Domesday Book enumerated 25 people here in 1086. The number of households grew substantially between 1563 and 1670, from 38 to 134. In 1851 the village had 1,085 residents. Bricks and stockings were once manufactured here. By the 20th century Billesdon had reverted to an agricultural village. The population declined to 543 by 1931.[1] The population of the parish in 2011 was 901.[2]

Two fairs, annually on 23 April and 25 July, and a weekly Friday market, were granted in 1618. The market was held on the green, where Front Street meets the main road, and the base and shaft of the former market cross can still be seen. The market and one fair had been discontinued by the end of the 18th century, but one annual fair remained, and was noted for the sale of brass, pewter and toys. Cattle fairs were held from 1846 until the early years of the 20th century.[1]

The fields were inclosed in 1764. Land tax records of the 18th and 19th centuries give the impression of a village of smaller landholders.

The Quorn and Fernie hunts had stables in the village.[1]

There was a parish workhouse in the village by 1776.[1] Billesdon became the centre of a new poor law union in 1835, and a new workhouse at the west of the village, with an entrance from Coplow Lane opened in 1846.[3] The building became a military hospital in the First World War.[1]

The Old School

The old school, which still stands in the village, was erected by William Sharpe of Rolleston as a free school for the parish.> It was also used for vestry meetings. The National School and master's house were built in 1875.[1]


Billesdon has several amenities including two public houses: the 'Queens Head',[4] situated on Church Street, and 'The New Greyhound Inn',[5] situated in the Market Place. There is also a village store, a hairdresser, and a doctors' surgery.[6] On Church Street there is a post office and on 'Leicester Road' there is a garage.
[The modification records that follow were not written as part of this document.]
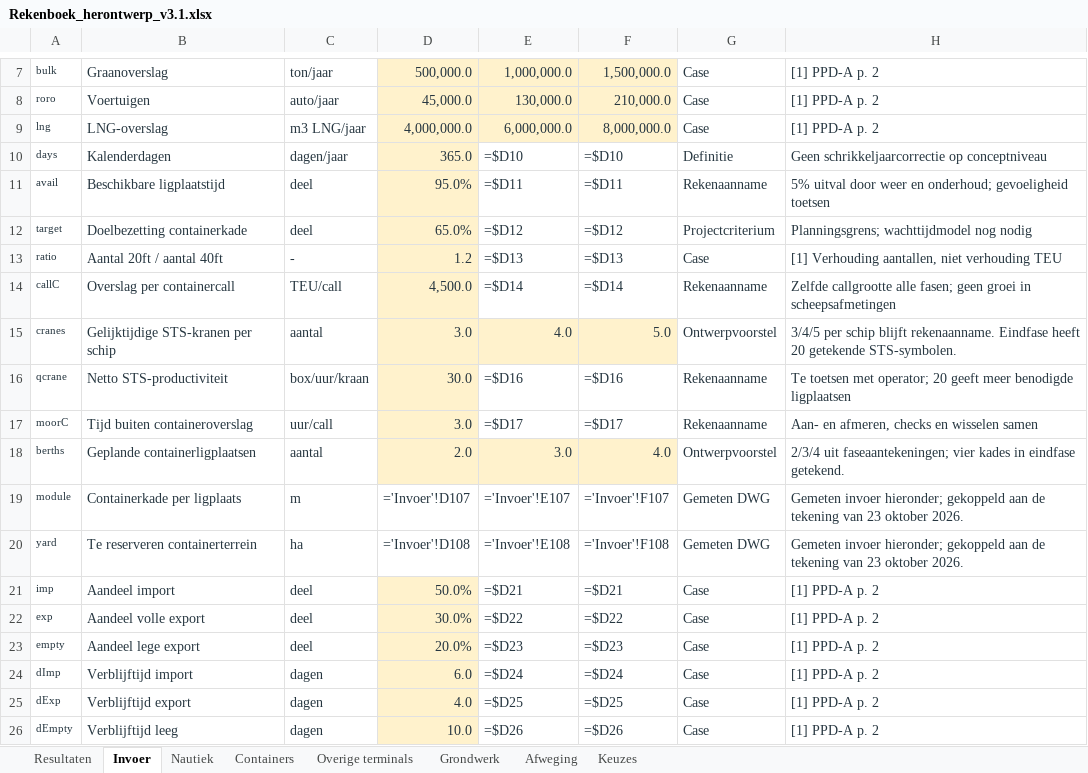
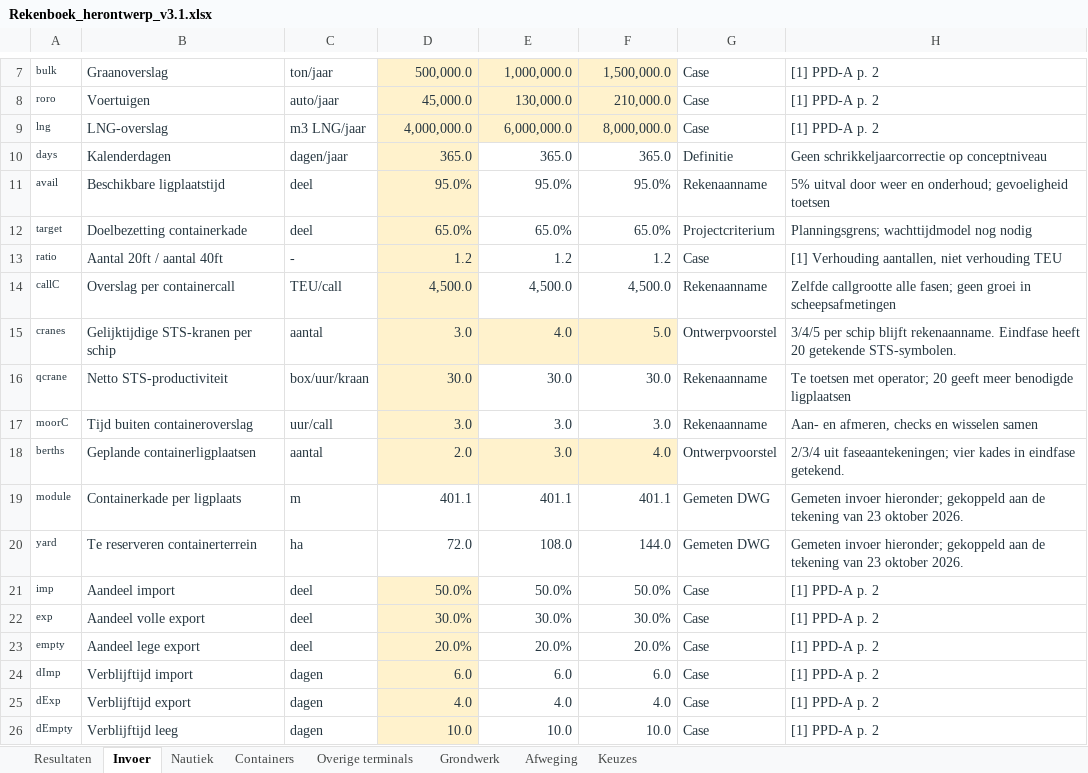
Before and after one commit to Rutmer2004/Leafletmap, an Excel workbook: Onderbouwing/Rekenboek_herontwerp_v3.1.xlsx, sheet Invoer, drawn as a sheet; only a part is shown, gaps mark what is left out; values as stored, in another font and other column widths than the file's, no borders; formulas without a stored value are shown as written; the diff covers the shown part only; the diff names each change by its address in the sheet, - before the commit and + after, or states it on an @@ line.

```diff
--- a/Onderbouwing/Rekenboek_herontwerp_v3.1.xlsx (sheet Invoer)
+++ b/Onderbouwing/Rekenboek_herontwerp_v3.1.xlsx (sheet Invoer)
-E10: =$D10
+E10: 365.0
-F10: =$D10
+F10: 365.0
-E11: =$D11
+E11: 95.0%
-F11: =$D11
+F11: 95.0%
-E12: =$D12
+E12: 65.0%
-F12: =$D12
+F12: 65.0%
-E13: =$D13
+E13: 1.2
-F13: =$D13
+F13: 1.2
-E14: =$D14
+E14: 4,500.0
-F14: =$D14
+F14: 4,500.0
-E16: =$D16
+E16: 30.0
-F16: =$D16
+F16: 30.0
-E17: =$D17
+E17: 3.0
-F17: =$D17
+F17: 3.0
-D19: ='Invoer'!D107
+D19: 401.1
-E19: ='Invoer'!E107
+E19: 401.1
-F19: ='Invoer'!F107
+F19: 401.1
-D20: ='Invoer'!D108
+D20: 72.0
-E20: ='Invoer'!E108
+E20: 108.0
-F20: ='Invoer'!F108
+F20: 144.0
-E21: =$D21
+E21: 50.0%
-F21: =$D21
+F21: 50.0%
-E22: =$D22
+E22: 30.0%
-F22: =$D22
+F22: 30.0%
-E23: =$D23
+E23: 20.0%
-F23: =$D23
+F23: 20.0%
-E24: =$D24
+E24: 6.0
-F24: =$D24
+F24: 6.0
-E25: =$D25
+E25: 4.0
-F25: =$D25
+F25: 4.0
-E26: =$D26
+E26: 10.0
-F26: =$D26
+F26: 10.0
```
Also changed, not shown: 198 edited cells and cell formats elsewhere in this sheet, sheet Overige terminals, sheet Containers, sheet Resultaten, sheet Nautiek, sheet Grondwerk, sheet Afweging, 1 more sheet.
There is a mobile butcher and a mobile fishmonger who each visit once a week. A mobile chipshop visits twice a week. There is a fire station.[7] The Coplow Centre[8] is Billesdon's own leisure centre featuring multi purpose sports area, and a concert hall. The Centre has various events taking place throughout the year such as drama productions, entertainment evenings, sports, etc. The church is St John the Baptist. There is an FM transmitter, on Life Hill close to Tilton on the Hill at Lord Morton's Covert[9] wood at Sludge Hall.

The parish church and religious nonconformity[]

There was a church here by 1162, which had been given to Leicester Abbey by William de Syfrewast. The present ironstone building comprises a nave, north and south aisles, chancel, tower and spire. The base of the tower and the north wall of the arcade were probably both built before 1250; the upper stages of the tower and the spire are from the later 13th-century; the north aisle may have been rebuilt in the 14th century; the chancel was rebuilt in the 15th century.When John Throsby visited in 1790 he found the 'principal aisle' was 'crowded with two shabby galleries, not unlike two large pigeon boxes stuck against a wall'. The south aisle was built in 1864, when traces of an earlier south aisle were found, which no one then alive could remember. The old box pews, galleries and high pulpit were taken away in 1864, when the church was restored.[1]

Billesdon Church, with ridge and furrow in foreground

Very detailed arrangements were agreed for the payment of tithes to the vicar in the 17th and 18th centuries, including that he was entitled to the tithes of corn and hay on enclosed land only if the closes showed no signs of ridge and furrow.[1]

The earliest record of Protestant nonconformity is from 1719. A General Baptist chapel was built in 1812. A congregation of Particular Baptists formed in 1820. The Salem Chapel in West Lane was built in 1846 for the Particular Baptists and the Independents. A Wesleyan Chapel was built by 1854.[1]

The Church of England vicar of Billesdon is responsible for other nearby parish churches including those of Goadby and Noseley.


External links[]

This page uses content from the English language Wikipedia. The original content was at Billesdon. The list of authors can be seen in the page history. As with this Familypedia wiki, the content of Wikipedia is available under the Creative Commons License.